TASK BRIEF: The answer should consist of every line in the material below that has the word "file".

DATASET ENTRIES:
*** Block opens ***

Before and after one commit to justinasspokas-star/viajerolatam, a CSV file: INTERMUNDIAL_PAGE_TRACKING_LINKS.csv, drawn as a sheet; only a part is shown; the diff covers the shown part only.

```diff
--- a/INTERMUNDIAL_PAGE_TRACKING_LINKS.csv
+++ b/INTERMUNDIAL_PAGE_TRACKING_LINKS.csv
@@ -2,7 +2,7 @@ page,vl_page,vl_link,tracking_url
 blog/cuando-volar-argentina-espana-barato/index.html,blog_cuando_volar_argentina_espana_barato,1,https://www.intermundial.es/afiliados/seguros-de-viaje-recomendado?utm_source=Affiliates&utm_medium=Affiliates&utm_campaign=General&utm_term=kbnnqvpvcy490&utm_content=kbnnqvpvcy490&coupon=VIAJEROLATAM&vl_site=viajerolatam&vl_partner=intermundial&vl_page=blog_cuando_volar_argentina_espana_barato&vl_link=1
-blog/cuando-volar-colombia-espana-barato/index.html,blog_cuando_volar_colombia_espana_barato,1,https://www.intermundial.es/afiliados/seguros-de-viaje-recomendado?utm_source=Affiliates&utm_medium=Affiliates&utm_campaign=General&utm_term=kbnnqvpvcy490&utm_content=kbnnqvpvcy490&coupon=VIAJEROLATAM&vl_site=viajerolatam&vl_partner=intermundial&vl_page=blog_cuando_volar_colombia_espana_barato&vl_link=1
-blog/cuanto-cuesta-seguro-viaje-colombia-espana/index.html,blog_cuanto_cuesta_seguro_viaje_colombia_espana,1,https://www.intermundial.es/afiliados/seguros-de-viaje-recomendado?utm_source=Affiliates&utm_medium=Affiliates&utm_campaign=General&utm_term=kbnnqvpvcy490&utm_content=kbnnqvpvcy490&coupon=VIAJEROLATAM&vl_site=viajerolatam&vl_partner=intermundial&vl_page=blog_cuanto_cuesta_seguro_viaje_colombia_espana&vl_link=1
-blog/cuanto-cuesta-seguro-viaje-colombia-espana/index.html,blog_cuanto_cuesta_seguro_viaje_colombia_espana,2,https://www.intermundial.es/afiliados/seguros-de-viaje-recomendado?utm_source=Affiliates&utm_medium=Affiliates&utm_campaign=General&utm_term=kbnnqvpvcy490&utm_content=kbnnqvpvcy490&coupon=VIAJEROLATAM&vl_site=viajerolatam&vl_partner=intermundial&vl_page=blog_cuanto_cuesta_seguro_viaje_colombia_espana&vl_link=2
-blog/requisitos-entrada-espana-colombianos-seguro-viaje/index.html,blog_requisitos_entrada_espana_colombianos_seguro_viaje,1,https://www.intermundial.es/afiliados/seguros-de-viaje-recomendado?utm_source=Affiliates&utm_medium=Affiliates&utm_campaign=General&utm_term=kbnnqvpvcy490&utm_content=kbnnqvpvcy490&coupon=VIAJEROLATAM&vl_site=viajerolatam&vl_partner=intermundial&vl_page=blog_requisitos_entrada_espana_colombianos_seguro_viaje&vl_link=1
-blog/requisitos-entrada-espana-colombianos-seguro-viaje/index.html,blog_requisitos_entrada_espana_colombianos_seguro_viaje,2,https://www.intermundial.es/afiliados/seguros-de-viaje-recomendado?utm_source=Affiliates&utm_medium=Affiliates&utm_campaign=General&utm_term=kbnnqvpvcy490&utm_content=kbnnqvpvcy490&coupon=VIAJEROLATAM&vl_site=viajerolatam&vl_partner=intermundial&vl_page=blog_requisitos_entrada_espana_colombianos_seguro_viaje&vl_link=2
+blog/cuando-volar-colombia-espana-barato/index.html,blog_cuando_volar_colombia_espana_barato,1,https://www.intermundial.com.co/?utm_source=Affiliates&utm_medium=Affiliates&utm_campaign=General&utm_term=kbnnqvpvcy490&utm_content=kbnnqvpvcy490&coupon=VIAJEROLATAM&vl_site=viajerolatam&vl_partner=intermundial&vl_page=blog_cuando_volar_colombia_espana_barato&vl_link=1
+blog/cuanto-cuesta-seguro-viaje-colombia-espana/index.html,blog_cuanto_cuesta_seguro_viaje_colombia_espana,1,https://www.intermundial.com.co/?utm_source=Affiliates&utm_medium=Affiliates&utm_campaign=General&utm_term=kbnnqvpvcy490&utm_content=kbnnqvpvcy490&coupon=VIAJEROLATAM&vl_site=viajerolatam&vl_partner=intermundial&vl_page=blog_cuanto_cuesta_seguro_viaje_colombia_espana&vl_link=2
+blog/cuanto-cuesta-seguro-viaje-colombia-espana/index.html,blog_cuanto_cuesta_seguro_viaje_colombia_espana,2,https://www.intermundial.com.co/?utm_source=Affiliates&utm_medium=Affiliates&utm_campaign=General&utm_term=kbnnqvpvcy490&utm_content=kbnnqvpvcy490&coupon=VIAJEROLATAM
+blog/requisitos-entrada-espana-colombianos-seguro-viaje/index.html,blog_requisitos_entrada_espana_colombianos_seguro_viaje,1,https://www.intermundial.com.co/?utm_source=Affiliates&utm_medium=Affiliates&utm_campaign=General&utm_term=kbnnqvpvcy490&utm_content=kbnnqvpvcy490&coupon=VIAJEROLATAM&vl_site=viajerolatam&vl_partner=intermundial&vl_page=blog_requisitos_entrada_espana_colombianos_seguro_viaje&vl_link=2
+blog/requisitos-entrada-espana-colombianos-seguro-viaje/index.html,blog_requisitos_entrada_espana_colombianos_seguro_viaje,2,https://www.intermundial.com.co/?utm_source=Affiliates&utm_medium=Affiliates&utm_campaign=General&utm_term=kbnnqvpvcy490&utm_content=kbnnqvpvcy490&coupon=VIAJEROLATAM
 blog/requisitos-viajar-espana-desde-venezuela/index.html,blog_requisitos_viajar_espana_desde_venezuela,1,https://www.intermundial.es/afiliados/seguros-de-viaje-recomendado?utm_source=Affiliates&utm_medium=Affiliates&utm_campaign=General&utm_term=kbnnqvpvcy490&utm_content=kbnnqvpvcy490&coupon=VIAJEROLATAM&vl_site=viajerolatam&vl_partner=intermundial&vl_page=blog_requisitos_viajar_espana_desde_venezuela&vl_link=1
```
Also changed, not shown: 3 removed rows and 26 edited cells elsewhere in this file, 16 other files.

*** Block closes ***

TASK RESULT:
Before and after one commit to justinasspokas-star/viajerolatam, a CSV file: INTERMUNDIAL_PAGE_TRACKING_LINKS.csv, drawn as a sheet; only a part is shown; the diff covers the shown part only.
Also changed, not shown: 3 removed rows and 26 edited cells elsewhere in this file, 16 other files.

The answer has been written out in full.